In their study, published in Cancer Immunology Research, researchers evaluated the vaccine in 39 patients with pancreatic ductal adenocarcinomas.
The vaccine — GVAX — utilizes tumor cells treated with irradiation. These cells are modified to effectively recruit anticancer T cells to the patient’s tumor. The investigators tested GVAX in tandem with cyclophosphamide. This “reprogramming” of tumor cells is aimed at rendering the tumors susceptible to other immune modulating drugs, according to researcher Elizabeth Jaffee, MD, the Dana and Albert “Cubby” Broccoli professor of oncology at the Johns Hopkins University School of Medicine.
Researchers found that GVAX gave rise to structures known as tertiary lymphoid aggregates within the pancreatic tumors. These structures, seen in 33 of the 39 patients who received the vaccine, facilitate the activation and response of immune cells. The aggregates were well organized and atypical of such tumors, according to study researcher Lei Zheng, MD, an assistant professor of oncology and surgery at the Johns Hopkins University School of Medicine.
“This suggests that there has been significant reprogramming of lymphocyte structures within the tumor,” Zheng said in the press release.
By activating immune cells and suppressing regulatory T cells (Tregs), such structures could alter the environment of a tumor in favor of fighting the cancer, according to Jaffee.
She said these aggregates could “really shift the immunologic balance within a tumor, setting up an environment to activate good T cells to fight the cancer, by tamping down Tregs.”
The researchers said they hope that this reprogramming technology also can be used to combat other types of cancer by optimizing tumor responses to immunotherapy.

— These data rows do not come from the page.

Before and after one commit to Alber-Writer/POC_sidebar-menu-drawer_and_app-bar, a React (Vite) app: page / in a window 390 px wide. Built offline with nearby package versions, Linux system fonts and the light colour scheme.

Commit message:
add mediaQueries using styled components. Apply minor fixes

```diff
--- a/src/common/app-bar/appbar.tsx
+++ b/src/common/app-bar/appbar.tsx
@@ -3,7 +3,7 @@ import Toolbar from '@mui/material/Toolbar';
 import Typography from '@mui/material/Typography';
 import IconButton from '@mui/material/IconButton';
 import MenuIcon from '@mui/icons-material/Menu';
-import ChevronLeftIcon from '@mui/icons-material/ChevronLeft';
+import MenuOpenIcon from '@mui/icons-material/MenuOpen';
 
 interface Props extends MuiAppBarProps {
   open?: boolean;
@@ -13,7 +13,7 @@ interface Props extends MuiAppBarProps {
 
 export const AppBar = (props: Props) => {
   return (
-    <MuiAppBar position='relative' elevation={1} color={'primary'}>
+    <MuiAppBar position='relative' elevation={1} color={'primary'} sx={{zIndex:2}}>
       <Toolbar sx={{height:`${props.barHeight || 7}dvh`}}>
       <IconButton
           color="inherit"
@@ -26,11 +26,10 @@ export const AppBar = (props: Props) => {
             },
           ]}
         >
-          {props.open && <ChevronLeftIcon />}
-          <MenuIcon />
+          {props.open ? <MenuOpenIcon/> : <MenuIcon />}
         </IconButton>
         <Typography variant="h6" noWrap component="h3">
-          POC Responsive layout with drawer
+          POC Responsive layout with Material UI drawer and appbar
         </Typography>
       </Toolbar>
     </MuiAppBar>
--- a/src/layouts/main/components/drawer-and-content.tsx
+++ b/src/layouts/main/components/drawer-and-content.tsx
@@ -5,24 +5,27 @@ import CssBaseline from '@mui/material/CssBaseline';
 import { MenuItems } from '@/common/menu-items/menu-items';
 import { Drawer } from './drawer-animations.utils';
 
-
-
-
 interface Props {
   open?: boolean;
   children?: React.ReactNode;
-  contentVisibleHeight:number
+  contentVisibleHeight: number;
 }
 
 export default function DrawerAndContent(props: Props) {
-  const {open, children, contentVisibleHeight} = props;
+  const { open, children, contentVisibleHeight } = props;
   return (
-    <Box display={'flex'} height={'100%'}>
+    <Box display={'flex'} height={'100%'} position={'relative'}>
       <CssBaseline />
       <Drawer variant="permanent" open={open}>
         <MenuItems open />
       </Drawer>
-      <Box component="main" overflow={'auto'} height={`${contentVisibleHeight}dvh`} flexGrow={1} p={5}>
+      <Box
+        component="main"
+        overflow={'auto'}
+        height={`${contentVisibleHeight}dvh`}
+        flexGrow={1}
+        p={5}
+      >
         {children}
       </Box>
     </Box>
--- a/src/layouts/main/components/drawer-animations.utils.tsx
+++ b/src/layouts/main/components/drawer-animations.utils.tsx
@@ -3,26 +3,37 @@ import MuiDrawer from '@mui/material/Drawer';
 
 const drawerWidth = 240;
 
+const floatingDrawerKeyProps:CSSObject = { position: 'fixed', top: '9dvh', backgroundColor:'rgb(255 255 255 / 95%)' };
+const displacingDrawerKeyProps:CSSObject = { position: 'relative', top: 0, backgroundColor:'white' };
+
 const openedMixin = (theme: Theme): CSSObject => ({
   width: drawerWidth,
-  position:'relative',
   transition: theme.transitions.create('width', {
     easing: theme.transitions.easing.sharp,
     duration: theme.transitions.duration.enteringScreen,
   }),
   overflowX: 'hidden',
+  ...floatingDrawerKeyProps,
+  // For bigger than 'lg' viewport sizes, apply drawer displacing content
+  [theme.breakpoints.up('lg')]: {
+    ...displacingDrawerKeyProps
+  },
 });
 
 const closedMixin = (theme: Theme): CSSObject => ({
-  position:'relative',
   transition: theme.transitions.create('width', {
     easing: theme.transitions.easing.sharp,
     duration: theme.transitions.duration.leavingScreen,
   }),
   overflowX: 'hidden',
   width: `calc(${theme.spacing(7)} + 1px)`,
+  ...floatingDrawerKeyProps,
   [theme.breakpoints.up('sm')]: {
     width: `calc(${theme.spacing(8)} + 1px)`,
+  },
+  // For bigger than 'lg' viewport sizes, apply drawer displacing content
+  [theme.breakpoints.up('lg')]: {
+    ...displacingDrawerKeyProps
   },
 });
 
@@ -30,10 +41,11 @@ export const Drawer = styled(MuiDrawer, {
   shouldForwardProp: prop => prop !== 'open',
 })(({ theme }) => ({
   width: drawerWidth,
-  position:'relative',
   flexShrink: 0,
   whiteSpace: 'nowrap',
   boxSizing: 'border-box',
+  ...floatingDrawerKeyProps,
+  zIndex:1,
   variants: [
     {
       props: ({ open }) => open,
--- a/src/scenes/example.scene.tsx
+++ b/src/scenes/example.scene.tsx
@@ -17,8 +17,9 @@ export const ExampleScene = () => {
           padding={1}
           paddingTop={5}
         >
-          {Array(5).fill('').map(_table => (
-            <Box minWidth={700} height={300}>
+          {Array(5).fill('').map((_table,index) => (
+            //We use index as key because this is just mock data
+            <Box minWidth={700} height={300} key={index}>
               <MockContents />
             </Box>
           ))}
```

The research team will next investigate a combination of GVAX and an antibody to PD-1 in patients with pancreatic ductal adenocarcinomas.
“We think combinations of immune therapies will have the biggest impact,” Zheng said in the press release.
Disclosure: One of the researchers reports receiving commercial research support from Bristol-Myers Squibb.